Covid 19 coronavirus epidemic: record keeping will become mandatory at all levels
There are now 21 new cases of Covid-19 in the community, bringing the total number of people infected during the epidemic to 72. One million New Zealanders are now fully vaccinated.
Mandatory record keeping is in place for busy venues and large gatherings at all alert levels, the government said.
But retailers will be exempt from the new rules, which would require the business or host to ensure people can log in or scan a QR code or have their presence registered in some other way.
Covid-19 Response Minister Chris Hipkins broke the news at this afternoon’s press conference, saying it would help speed up contact tracing.
The ordinance would apply in high-traffic places such as cafes, restaurants, bars, casinos and concerts, elderly and health care facilities, barbers, gyms, nightclubs, libraries, courts, local and central government agencies, and social service providers with customer service counters. .

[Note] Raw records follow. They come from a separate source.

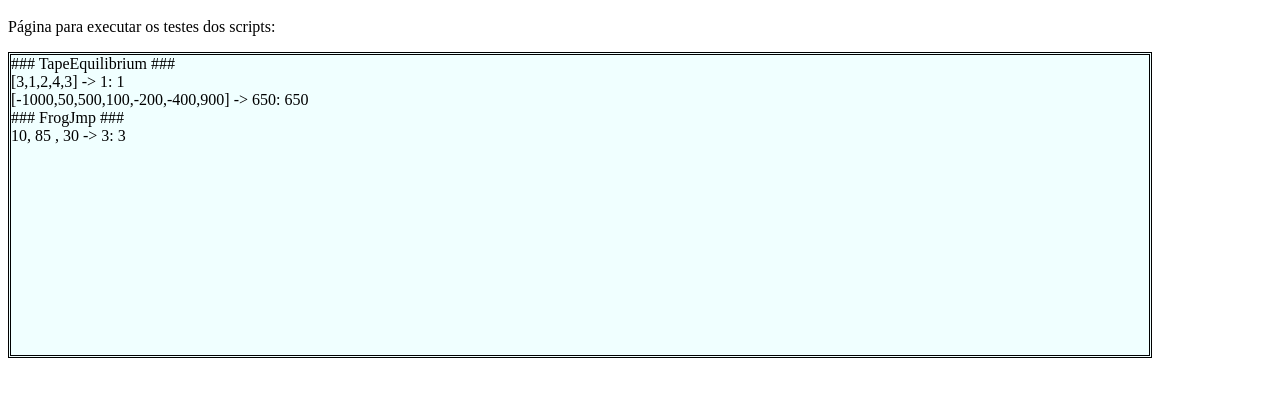
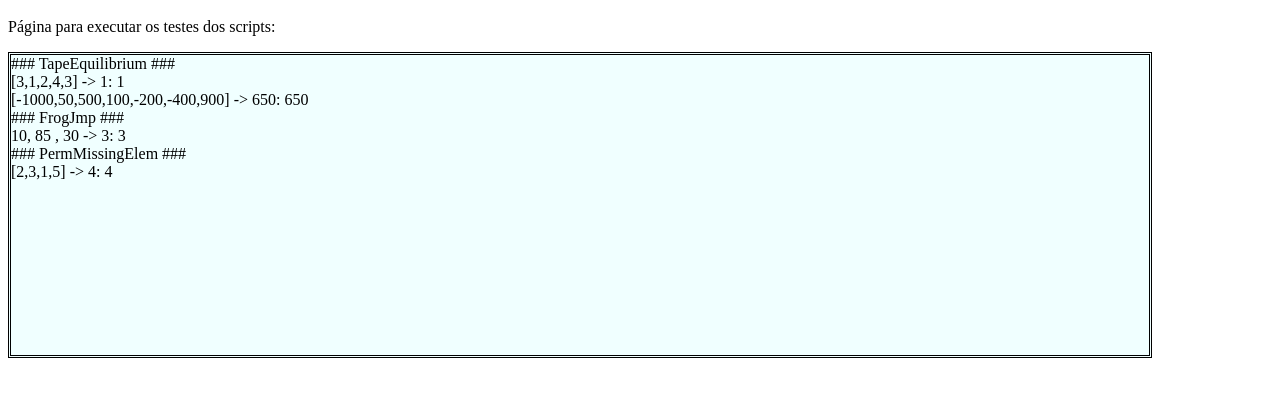
Before and after one commit to robsonximenes/codility, a plain HTML site: page index.html in a window 1280 px wide. Shown: the part 48-444 px from the top of the page. Drawn offline with Linux system fonts and the light colour scheme.

Commit message:
PermMissinElem 100%

```diff
--- /dev/null
+++ b/Lesson 3 - Time Complexity/PermMissingElem.js
@@ -0,0 +1,17 @@
+/**
+ * Created by 82546010549 on 22/08/16.
+ */
+console.log("### PermMissingElem ###");
+
+function solution(A){
+    var n = A.length+1;
+    var expected = (n*(n+1))/2;
+    var total = 0;
+    A.forEach(function(x){
+        total+=x;
+    });
+    return expected - total;
+}
+
+
+console.log("[2,3,1,5] -> 4:   "+ solution([2,3,1,5]));
--- a/index.html
+++ b/index.html
@@ -24,6 +24,7 @@
 
 <script src="Lesson%203%20-%20Time%20Complexity/TapeEquilibrium.js"></script>
 <script src="Lesson%203%20-%20Time%20Complexity/FrogJmp.js"></script>
+<script src="Lesson%203%20-%20Time%20Complexity/PermMissingElem.js"></script>
 
 </body>
 </html>
```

But it has since been confirmed that supermarkets and other outlets will be exempt. Hipkins said mandatory retail record keeping was being considered, but “at the end of the day we agreed that the burden of compliance on small businesses would be too onerous.” All companies were always encouraged to keep records as much as possible.
“Our priority for mandatory record keeping is where mask-wearing is impractical, for example where food and drink is consumed and where people congregate in greater numbers. The experience here and at stranger shows that these are the parameters that prove to be the biggest challenge for contact tracers. “
Speaking at the 1 p.m. press conference, Hipkins said the government had taken confidentiality and other considerations into account. He clarified that the mandatory part was to keep a record, and one way to do that was to use the Covid Tracer app.
Places like gyms and some workplaces where people already log in can continue to keep records this way.
Hipkins said business and hospitality were largely supportive.
“We want to give businesses a little time to adjust … we recognize that this is an additional tax on businesses, but much less than higher alert levels.”
Penalties for non-compliance were under review, Hipkins said, but any changes would have to be made through legislation.
The announcement was scheduled to be made last Wednesday, but it was no use as everyone was locked out.
At Alert Level 2, it is already mandatory to keep records at social gatherings, including when visiting a marae, weddings, funerals, tangihanga and religious services.
This requirement will now apply to affected businesses and events at any alert level, once they can open.
It will only start seven days after each drop in alert levels, giving businesses time to make the necessary changes.
“We know from our own examples and abroad that a Covid-19 outbreak can be extremely difficult to trace and contain without people keeping a good track of where they have been and who they are with. got in touch, ”Hipkins said.
“We want to make sure that businesses and those who are organizing a rally or event have time to address this issue,” Hipkins said in the press release.
“I understand this adds additional responsibility for businesses and hosts, but there is a need to help New Zealand maintain its Covid-19 elimination strategy and help us regain the freedoms we have enjoyed. over the past year and so many other countries don’t. “
As with compulsory mask wear, record keeping will only apply to persons over 12 years of age.
The Act party says it is happy that digitization is mandatory, but that it should be up to individuals, not businesses, to enforce it.
Chief David Seymour has raised concerns that companies need to employ more staff to make sure people digitize, or that staff face an aggressive customer refusing to connect.
“The government should be looking for ways to entice people to use the app, not recruit cafe workers, who are already in short supply, as reluctant law enforcement.”
Current penalties for non-compliance can be up to $ 1,000 and Hipkins has indicated that this could be revised but would require a change in the law.
The Herald asked the Hipkins office how companies can force people to log in and whether they or the individual would be penalized for refusing to do so. A Hipkins spokesperson said more details were yet to come.
There are now 72 cases of Covid-19 in the community, after 21 new cases were announced today. There are now over 280 places of interest – mostly in Auckland.